By delivering water precisely to where it is needed, drip irrigation systems use a fraction of the water of traditional irrigation methods, even as they aid in controlling weeds and facilitate automation. Designing and building a drip watering assembly requires that you first familiarize yourself with the basic components, sketch your own landscape to identify needs, purchase the parts, assemble the system and place the emitters correctly. A well-planned and executed installation will save much water and labor in the long run.
Familiarize yourself with the basics of how drip systems work and what's available for specialized needs. Several drip system vendors offer easy-to-understand tutorials online, IrrigationDirect and IrrigationTutorials (see Resources) are two such examples.
Draw a basic rendering of your landscape. Make note of where the water sources are, such as faucets. Calculate the distance from the faucets to clusters of plants to determine where the main water lines should go. Highlight areas according to their relative water needs; thirsty plants need to be on subsidiary water lines separate from more drought-tolerant foliage. Keep in mind the maximum flow rate capacities for main lines, about 220 gallons per hour, and plan subsidiary lines accordingly.

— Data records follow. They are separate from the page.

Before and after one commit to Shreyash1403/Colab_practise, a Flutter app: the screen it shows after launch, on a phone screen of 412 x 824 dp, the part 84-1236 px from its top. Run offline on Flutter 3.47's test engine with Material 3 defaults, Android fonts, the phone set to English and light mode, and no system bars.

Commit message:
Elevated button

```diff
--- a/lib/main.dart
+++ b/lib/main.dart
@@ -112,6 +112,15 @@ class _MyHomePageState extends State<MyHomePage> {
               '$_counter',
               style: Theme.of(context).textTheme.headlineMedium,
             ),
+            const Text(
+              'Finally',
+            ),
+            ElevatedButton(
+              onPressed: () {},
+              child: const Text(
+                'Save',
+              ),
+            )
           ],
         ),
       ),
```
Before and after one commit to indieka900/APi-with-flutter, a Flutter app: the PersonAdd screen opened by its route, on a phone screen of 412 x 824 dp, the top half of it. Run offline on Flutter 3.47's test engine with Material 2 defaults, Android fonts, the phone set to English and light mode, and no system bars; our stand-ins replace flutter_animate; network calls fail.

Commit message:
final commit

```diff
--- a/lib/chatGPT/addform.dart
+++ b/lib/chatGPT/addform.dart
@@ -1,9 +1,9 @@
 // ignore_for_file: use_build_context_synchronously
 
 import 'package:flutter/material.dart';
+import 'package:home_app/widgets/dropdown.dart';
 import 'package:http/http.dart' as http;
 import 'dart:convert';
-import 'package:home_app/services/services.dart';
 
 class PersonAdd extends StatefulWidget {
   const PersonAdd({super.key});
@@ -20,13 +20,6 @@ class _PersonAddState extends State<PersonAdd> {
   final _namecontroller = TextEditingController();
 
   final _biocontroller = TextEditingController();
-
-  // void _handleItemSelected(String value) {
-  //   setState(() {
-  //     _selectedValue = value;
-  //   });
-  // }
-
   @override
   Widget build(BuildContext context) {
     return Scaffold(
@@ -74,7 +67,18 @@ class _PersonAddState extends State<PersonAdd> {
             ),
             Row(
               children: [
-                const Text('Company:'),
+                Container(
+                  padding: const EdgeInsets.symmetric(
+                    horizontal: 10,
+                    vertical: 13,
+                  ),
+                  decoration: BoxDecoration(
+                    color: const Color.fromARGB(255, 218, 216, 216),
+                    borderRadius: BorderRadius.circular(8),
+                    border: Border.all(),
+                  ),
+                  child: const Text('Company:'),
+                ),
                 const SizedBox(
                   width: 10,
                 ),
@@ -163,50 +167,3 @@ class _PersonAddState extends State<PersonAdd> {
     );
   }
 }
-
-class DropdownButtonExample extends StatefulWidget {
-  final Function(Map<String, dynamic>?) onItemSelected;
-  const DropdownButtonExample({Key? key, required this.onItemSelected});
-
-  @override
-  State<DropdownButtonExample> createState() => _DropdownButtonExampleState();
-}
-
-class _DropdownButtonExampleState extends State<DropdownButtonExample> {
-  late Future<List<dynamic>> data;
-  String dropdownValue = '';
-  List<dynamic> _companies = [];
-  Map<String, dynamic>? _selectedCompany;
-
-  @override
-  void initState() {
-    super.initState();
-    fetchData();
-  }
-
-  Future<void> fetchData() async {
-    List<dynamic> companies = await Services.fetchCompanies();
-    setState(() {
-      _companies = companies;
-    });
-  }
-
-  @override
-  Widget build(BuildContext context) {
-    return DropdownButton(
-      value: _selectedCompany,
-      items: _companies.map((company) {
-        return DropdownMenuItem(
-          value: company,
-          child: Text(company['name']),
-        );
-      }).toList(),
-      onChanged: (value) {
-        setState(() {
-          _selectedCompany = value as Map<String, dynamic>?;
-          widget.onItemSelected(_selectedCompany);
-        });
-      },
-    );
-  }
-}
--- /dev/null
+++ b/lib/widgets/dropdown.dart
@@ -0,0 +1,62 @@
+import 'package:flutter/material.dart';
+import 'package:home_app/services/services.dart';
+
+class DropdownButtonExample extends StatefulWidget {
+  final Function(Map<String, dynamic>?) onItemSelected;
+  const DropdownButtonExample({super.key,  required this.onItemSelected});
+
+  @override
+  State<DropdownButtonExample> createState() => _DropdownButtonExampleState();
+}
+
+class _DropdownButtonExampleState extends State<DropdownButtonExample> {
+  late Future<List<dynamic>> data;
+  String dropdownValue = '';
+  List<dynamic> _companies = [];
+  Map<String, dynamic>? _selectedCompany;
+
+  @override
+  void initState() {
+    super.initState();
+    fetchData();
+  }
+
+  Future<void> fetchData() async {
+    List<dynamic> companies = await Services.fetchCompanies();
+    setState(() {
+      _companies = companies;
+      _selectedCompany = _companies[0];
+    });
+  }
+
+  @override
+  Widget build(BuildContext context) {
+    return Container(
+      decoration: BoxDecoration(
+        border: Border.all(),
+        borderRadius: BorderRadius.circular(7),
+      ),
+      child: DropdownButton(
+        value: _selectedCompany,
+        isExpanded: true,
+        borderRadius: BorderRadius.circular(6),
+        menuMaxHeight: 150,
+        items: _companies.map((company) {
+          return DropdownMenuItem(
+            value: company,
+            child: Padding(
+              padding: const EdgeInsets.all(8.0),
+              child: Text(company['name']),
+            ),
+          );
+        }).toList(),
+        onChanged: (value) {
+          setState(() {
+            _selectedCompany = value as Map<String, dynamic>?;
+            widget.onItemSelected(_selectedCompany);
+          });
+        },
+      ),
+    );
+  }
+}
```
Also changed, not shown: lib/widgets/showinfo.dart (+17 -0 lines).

Install one (or more) main line(s). From a hose bib (faucet), connect a backflow preventer, which will keep water from the irrigation system from backing up into the household lines. Next, connect a pressure regulator, which ensures the optimal rate of water flow to the lines. Attach an in-line filter; this is important because even small particles can block thin subsidiary lines and emitter gaps. Finally, connect the main line drip tubing, using whatever adapter is needed to go from the previous thread size to the diameter of the main line tubing. Run the tube to lie alongside the cluster of plants that will be irrigated. Cut the tube to the desired length and cap the end.
Install subsidiary lines. Use the punch tool to make the appropriate holes in the main line, and push in the smaller tubes. Run the lines along the base of plants to be watered. Remember to consult your drawing for placement ideas according to the varying degrees of water needs in the plants.
Install emitters. In most cases, use drip emitters with suitable flow rates, measured in gallons per hour. Take care that the emitters in each subsidiary line have the same flow rate, or the more restrictive emitters may not allow any water through. Place the emitters near the base of the plants, so that the water will soak into the ground at the root zone.
Drip systems are highly adaptable to various watering needs. You can purchase sprinkler attachments, height stands and other types of accessories to meet whatever conditions you encounter to ensure adequate water gets to every part of your landscape.